Review: Unicorns and Rainbow Poop by Sam Kadence

Title: Unicorns and Rainbow Poop

Author: Sam Kadence

Publisher: Harmony Ink Press

Pages/Word Count: 260 Pages

Rating: 4 Stars

Blurb: Ex-boyband member Dane Karlson is struggling to overcome an eating disorder and a body dismorphic disorder. Continue reading

3 Stars, Harmony Ink Press, Reviewed by Jules, Young Adult, Zoe Lynne

Review: Carnival – Decatur by Zoe Lynne

Title: Carnival – Decatur

Author: Zoe Lynne

Publisher: Harmony Ink Press

Pages/Word Count: 202 Pages

Rating: 3 Stars

Blurb: A Harmony Ink Press Young Adult Title

In a world of lights, music, fanfare and fun, there’s not a lot left to the mundane, and nothing can be truer for four special boys whose lives intertwine in a most unusual, unexpected way. They all have secrets and supernatural powers that set them apart from the average small town high-schooler. Continue reading

4 Stars, Bold Strokes Books, Brian McNamara, Reviewed by Tina, Young Adult

Review: Bottled Up Secret by Brian McNamara

Title: Bottled Up Secret

Author: Brian McNamara

Publisher: Bold Strokes Books

Pages/Word Count: 264 Pages

Rating: 4 Stars

Blurb: Brendan Madden is in the midst of his senior year of high school and couldn’t be happier. He has a great group of friends, his pick of colleges, and he has recently come to terms with his sexuality. One night, he meets Mark Galovic, a gorgeous, younger classmate of his. In a matter of minutes, Brendan is hooked. As the friendship between them grows, Brendan reaches his breaking point when he spontaneously confesses his feelings to him. Brendan is shocked and elated to find out that Mark feels the same way about him. The two begin to date, but because Mark is not out, it must remain a secret. As their friends and family become suspicious, openly gay Brendan becomes increasingly frustrated with their discreet relationship, while Mark becomes more and more paranoid that they’re going to be found out. Continue reading

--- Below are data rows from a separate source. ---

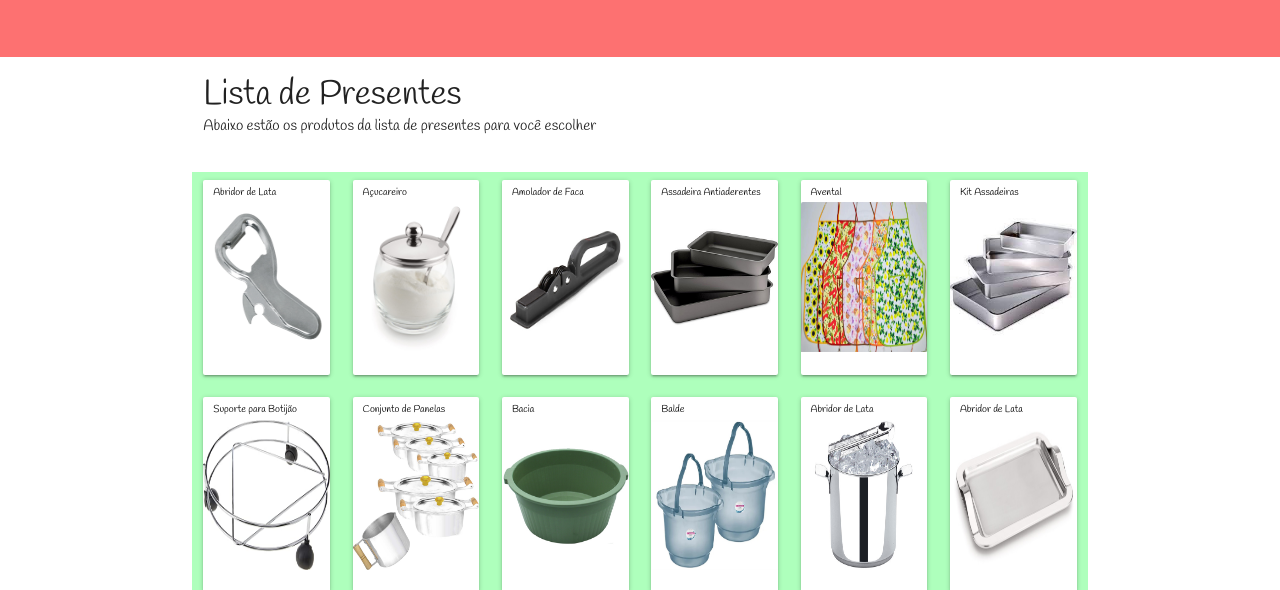
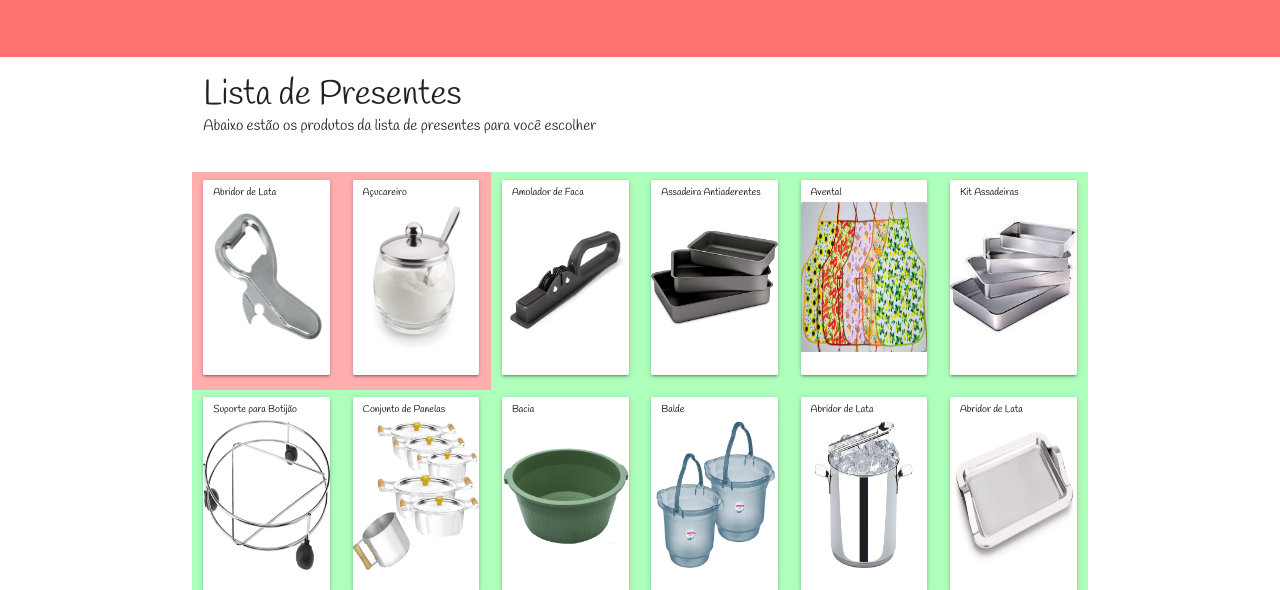
Before and after one commit to MarkkoCarol/MarkkoCarol, a plain HTML site: page index.html in a window 1280 px wide. Shown: the part 629-1219 px from the top of the page. Drawn offline with nearby package versions, Linux system fonts and the light colour scheme.

Commit message:
ajustes
marcando presente escolhido

```diff
--- a/dados.json
+++ b/dados.json
@@ -1,6 +1,6 @@
 {
     "lista": [
-        {"1": "Luan"},
-        {"2": "Dudu"}
+        {"Num": 1, "Nom": "Luan"},
+        {"Num": 2, "Nom": "Dudu"}
     ]
 }
--- a/index.html
+++ b/index.html
@@ -221,15 +221,21 @@
 
   }
 
-  function escolher(item){
+  var atualiza = function(){
 
     $.get("https://markkocarol.github.io/dados.json", function(data, status){
-      console.log("Data: " + data + "\nStatus: " + status);
+      data.lista.forEach(a => {
+        $("div[data-numImg='"+a.Num+"']").removeClass('disponivel').addClass('indisponivel');
+      })
     });
 
+  }();
+
+  function escolher(item){
     $(item).find('span[name="done"]').text("Indisponivel");
     $(item).removeAttr('onclick');
     $(item).removeClass('disponivel').addClass('indisponivel');
+    atualiza();
   }
 
   </script>
```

Harmony Ink Press, Suki Fleet

Interview and Giveaway: Wild Summer by Suki Fleet



TNA: Hi, Suki, welcome back to The Novel Approach. I’m so pleased to have you back to discuss your new novel Wild Summer. Your young heroes meet and fall in love as teenagers, go their separate ways, only to find each other again years later. Do you believe in the idea that in real life two people can be destined for each other, or is that only the stuff of fairy tales and romance novels? Why do you believe one way or the other? Continue reading